Roma Williams marvels at Apollo Helios, her rising 30-year-old, 55-start veteran who “still runs around like a four-year-old”.
“He’s a legend – we haven’t had any problems at all with him, touch wood,” Roma says.
“You wouldn’t know he’s got any arthritis in him, except of course because he should have at his age.”
Oakbank-based Roma and her family bred Apollo Helios, known affectionately as “Gus”, and raced him – under ex-trainer Roma’s care – until he was nine years old. After being retired to the paddock for a couple of years, he took on a new pursuit.
“He was out the back with the cattle and some of the other retirees,” Roma explained.

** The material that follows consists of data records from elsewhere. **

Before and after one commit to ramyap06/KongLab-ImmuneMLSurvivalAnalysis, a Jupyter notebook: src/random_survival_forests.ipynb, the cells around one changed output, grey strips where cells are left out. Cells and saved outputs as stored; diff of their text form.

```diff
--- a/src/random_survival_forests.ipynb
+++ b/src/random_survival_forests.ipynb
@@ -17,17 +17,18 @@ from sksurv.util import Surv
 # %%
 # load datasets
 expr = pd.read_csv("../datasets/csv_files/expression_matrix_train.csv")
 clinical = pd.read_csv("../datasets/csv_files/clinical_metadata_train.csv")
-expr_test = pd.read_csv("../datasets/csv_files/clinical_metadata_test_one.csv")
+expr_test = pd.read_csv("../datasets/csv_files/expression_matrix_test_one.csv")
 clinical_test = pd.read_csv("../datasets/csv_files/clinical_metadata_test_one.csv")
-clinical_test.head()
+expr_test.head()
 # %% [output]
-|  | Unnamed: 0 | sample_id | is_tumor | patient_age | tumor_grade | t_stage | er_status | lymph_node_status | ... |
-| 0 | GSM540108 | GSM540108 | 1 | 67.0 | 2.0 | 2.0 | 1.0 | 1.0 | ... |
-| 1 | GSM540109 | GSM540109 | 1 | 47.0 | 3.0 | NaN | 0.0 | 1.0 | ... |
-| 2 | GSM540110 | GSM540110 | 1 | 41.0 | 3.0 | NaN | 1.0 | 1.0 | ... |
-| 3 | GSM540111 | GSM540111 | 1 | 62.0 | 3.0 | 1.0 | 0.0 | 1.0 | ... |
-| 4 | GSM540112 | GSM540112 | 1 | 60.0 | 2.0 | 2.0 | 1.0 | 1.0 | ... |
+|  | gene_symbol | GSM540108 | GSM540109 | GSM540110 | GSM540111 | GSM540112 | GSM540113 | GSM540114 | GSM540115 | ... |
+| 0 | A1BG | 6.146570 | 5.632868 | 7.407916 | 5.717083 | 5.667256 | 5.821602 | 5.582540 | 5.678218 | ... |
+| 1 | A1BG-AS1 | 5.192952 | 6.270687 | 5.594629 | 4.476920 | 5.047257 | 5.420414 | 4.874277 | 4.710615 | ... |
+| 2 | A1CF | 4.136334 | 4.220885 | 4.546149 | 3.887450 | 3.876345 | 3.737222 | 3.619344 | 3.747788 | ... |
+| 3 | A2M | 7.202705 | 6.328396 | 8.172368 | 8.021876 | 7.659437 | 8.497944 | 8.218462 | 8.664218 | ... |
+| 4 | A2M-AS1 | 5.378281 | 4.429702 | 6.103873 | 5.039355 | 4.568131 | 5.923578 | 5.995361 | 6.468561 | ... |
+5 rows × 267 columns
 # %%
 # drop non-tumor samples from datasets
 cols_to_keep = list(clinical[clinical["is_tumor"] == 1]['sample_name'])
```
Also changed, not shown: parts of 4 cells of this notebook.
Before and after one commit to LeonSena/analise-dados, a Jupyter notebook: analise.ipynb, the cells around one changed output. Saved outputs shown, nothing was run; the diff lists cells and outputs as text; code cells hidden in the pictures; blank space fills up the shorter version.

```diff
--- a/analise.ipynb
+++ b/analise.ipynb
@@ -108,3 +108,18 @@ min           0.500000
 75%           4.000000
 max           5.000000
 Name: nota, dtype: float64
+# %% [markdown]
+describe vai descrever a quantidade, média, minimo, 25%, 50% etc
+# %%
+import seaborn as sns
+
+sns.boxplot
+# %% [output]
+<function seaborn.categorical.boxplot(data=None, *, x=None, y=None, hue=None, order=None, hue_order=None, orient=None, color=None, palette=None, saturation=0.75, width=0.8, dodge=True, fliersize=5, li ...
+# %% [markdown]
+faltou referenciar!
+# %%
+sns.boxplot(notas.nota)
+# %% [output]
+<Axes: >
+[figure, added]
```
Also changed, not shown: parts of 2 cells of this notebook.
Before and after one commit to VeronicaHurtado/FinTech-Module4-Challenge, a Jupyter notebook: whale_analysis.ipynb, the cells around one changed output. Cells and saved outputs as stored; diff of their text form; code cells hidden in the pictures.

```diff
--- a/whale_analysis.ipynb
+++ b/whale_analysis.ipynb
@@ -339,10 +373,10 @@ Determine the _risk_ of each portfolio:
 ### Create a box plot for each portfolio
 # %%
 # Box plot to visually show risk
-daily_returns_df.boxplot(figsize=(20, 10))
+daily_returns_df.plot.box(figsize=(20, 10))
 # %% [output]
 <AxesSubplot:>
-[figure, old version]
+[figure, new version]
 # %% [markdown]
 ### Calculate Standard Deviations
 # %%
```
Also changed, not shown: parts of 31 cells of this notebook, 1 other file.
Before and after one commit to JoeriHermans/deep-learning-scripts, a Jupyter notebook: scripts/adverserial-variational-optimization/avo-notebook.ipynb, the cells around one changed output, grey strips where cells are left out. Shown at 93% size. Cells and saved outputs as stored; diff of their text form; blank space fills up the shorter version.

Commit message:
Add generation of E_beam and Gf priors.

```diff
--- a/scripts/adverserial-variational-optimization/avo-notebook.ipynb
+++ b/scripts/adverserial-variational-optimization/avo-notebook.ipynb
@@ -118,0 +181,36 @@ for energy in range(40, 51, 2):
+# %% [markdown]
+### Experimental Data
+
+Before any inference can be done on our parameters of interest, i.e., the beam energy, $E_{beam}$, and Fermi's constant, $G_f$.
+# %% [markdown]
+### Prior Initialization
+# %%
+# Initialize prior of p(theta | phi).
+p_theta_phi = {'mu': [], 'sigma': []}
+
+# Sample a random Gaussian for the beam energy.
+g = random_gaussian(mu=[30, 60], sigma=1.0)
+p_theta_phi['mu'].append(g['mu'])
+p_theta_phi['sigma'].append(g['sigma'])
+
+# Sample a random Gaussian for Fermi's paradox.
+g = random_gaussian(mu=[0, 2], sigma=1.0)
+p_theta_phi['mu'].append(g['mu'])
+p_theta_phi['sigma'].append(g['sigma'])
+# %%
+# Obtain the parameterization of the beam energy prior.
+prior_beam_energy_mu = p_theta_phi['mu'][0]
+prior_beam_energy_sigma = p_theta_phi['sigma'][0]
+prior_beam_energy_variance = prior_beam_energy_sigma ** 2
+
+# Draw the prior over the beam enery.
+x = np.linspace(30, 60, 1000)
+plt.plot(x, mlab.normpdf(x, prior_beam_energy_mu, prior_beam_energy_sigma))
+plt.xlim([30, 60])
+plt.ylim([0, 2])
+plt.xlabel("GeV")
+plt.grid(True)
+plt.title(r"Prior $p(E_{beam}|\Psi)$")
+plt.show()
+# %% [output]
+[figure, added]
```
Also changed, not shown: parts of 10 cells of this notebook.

“But we brought him back in again, and got him going with a bit of casual show jumping, and hunting and hacking.
“I think we kept him going until he was about 20, just doing bits and pieces. I could just casually jump on him and take him for a ride down the road.”
For the past decade Apollo Helios has been enjoying his second retirement and seems likely to be around for a while yet.
“He’s going great guns,” Roma said.
“He’s someone’s companion in the paddock, so he’s either with one of the racehorses that are agisting, or he’s out with one of the ponies that are looking for some company.
“He’s currently with two of the old ‘hunters’ at the moment.
“Gus is the oldest we’ve had here for a while. A lot of horses reach 25 or 26, but he still seems to be chugging along pretty well.”
Roma says Apollo Helios’ longevity is proof that ex-racehorses have plenty to offer – and plenty of life to live – once their racetrack careers end.
“They can live for long spans if they’re well looked after and in a good environment,” she said.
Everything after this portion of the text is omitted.